Chon Buri, a beachside region known for its serene beauty, made headlines yesterday when Chusak Nantithanyathada, the acting district chief, filed police complaints against a local resort owner and a village head. The allegations revolved around a construction project, which, according to the complaints, trespassed onto a coastal area in the picturesque Sattahip district.
This legal storm was stirred up by Chon Buri’s provincial governor, Thawatchai Srithong, who had tasked Chusak with investigating the situation following a complaint about possible land encroachment. Of interest was a rapidly-developing ramp situated behind a now-defunct resort in tambon Samae San in Moo 1. The inspection kicked off on Sept 4.
Senior Forestry Official Mongkrot Aunruang was able to confirm that the construction project had, indeed, encroached on coastal land. Utilizing GPS mapping, Mongkrot revealed that around 7 rai of the area was implicated. Finer details revealed a ramp stretching for 79 meters in length and 1 meter in width, ending in a concrete landing area.
During their field visit, investigators observed a flurry of construction activities including backhoes operating around the sandy beaches and trucks buzzing in and out of the construction site. Authorities immediately hit the brakes on the ongoing work while the investigation proceeded.
Clear traces of dredging were obvious—sand and rocks were found stacked in piles. Furthermore, it was verified that the area fell under forestland jurisdiction, a region strictly off-bounds for the general public.
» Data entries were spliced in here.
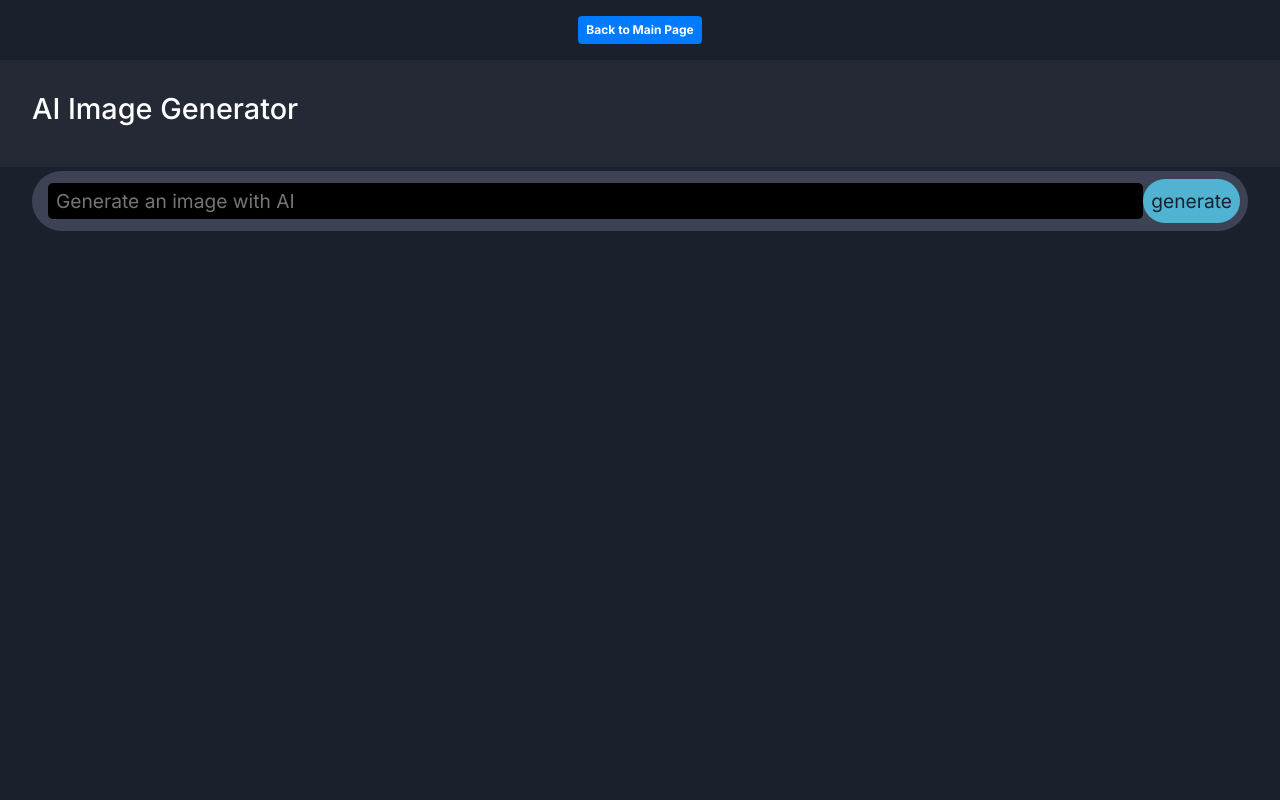
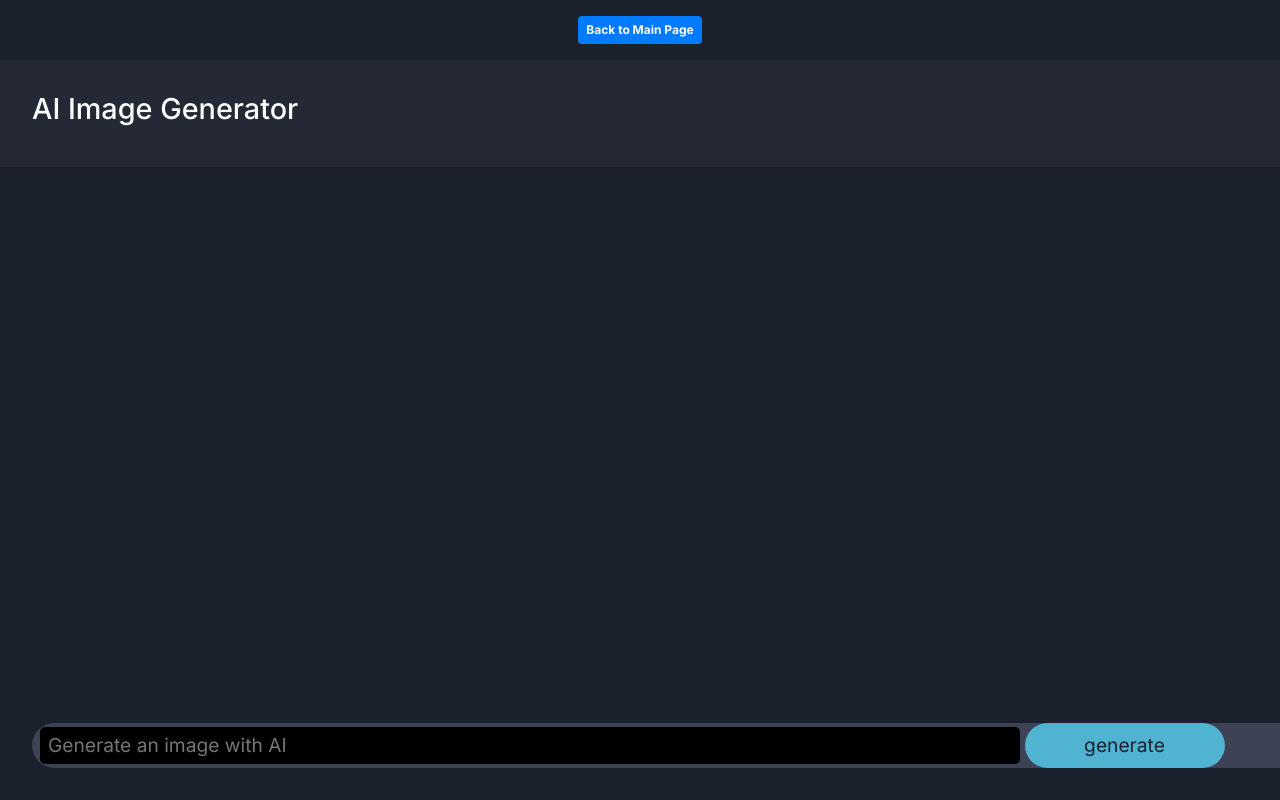
Before and after one commit to ck9sky/ai9sky, a Django app: page /dalle_api_js/test1/ in a window 1280 px wide. Run offline with Django 4.2, Linux system fonts and the light colour scheme; some libraries are stand-ins or nearby versions.

Commit message:
... work on app 'dalle_api_py' ...

```diff
--- a/ai9sky/settings.py
+++ b/ai9sky/settings.py
@@ -16,7 +16,7 @@ import os
 
 """ Version Cache Bust: "v=W.XYZ" per given master branch version "vW.XYZ. Used for query string cache busting.
     Do not insert "?". Must include "=" or query string will fail. 10/13/23 """
-VERSION_CACHE_BUST = "v=0.293"
+VERSION_CACHE_BUST = "v=0.302"
 
 # Build paths inside the project like this: BASE_DIR / 'subdir'.
 BASE_DIR = Path(__file__).resolve().parent.parent
--- a/dalle_api_js/static/dalle_api_js/css/dalle_api_js.css
+++ b/dalle_api_js/static/dalle_api_js/css/dalle_api_js.css
@@ -16,9 +16,19 @@ body {
   color: #ffffff;
   background-color: #1B202D;
   min-height: 100vh;
-  display: flex;
-  flex-direction: column;
-  justify-content: flex-start;
+  /* ############# REMOVE NEXT 3 PROPERTIES????????? ########## */
+  /*display: flex;*/
+  /*flex-direction: column;*/
+  /*justify-content: flex-start;*/
+}
+
+/* ################ NEW/EXPERIMENT ##################  */
+/* .chat-container display flex, column, is what forces prompt input box
+   to always be in bottom of window (even at page load/no message content. 11/18/23 */
+.chat-container {
+    height: 100%;
+    display: flex;
+    flex-direction: column;
 }
 
 header {
@@ -89,7 +99,7 @@ main p span {
   font-weight: 500;
 }
 main img {
-  position: sticky;   /* ################# TEST ONLY! ############# */
+  /*position: sticky;   !* ################# TEST ONLY!/no/remove! ############# *!*/
   margin-top: 1rem;
   border-radius: 1rem;
   width: 100%;
@@ -98,17 +108,24 @@ main img {
 
 form {
   margin: auto 2rem 2rem;
-  display: flex;
-  justify-content: space-between;
-  align-items: center;
+  position: fixed;  /* ########## new/test */
+  bottom: 0;  /* ########## new/test */
+  width: 100%;  /* ########## new/test */
+  /*display: flex;*/    /* ########## new/test */
+  /*justify-content: space-between;*/
+  /*align-items: center;*/
   background-color: #3D4354;
-  padding: 0.5rem;
+  /*padding: 0.5rem;*/    /* ########## new/test */
   border-radius: 2rem;
 }
 form input {
+  display: inline;  /* ########## new/test */
+  position: static;  /* ########## new/test */
+  /*bottom: 0;  !* ########## new/test *!*/
   font-size: 1.2rem;
   border-radius: 5px;
-  width: 100%;
+  /*width: 100%;  !* ########## new/test *!*/
+  width: calc(100vw - 300px);  /* ########## new/test */
   background-color: Black;
   border: none;
   outline: none;
@@ -117,6 +134,8 @@ form input {
 }
 
 form button {
+  display: inline;  /* ########## new/test */
+  width: 200px;  /* ########## new/test */
   font-size: 1.2rem;
   border-radius: 2rem;
   padding: 0.5rem;
```
Also changed, not shown: dalle_api_js/static/dalle_api_js/js/dalle_api_js.js (+7 -0 lines).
Regrettably, the responsible individuals had not sought necessary permissions from the local authorities to carry out constructions in the area.
The plot only thickened when the acting district chief surveyed the encroached area – the local leader then implicated Naruedon Pisittakasem, the owner of the previously mentioned paradise-lost-resort, and Apichart Aramrat, a village head in tambon Samae San in Moo 3. Shockingly, Aramrat was allegedly deeply involved in overseeing the unlawful construction project.
The duo were leveled with four serious charges, namely breach of forest laws, damaging state-owned land and the local ecosystem, and carrying out construction activities that flout the guidelines stipulated under Section 54 of the Forest Act. Their actions also contradicted the Enhancement and Conservation of National Environmental Quality Act. Such grievous disregard for the environment is, indeed, a wake-up call and serves as a stark reminder of the urgent need for more robust conservation laws and their stringent enforcement.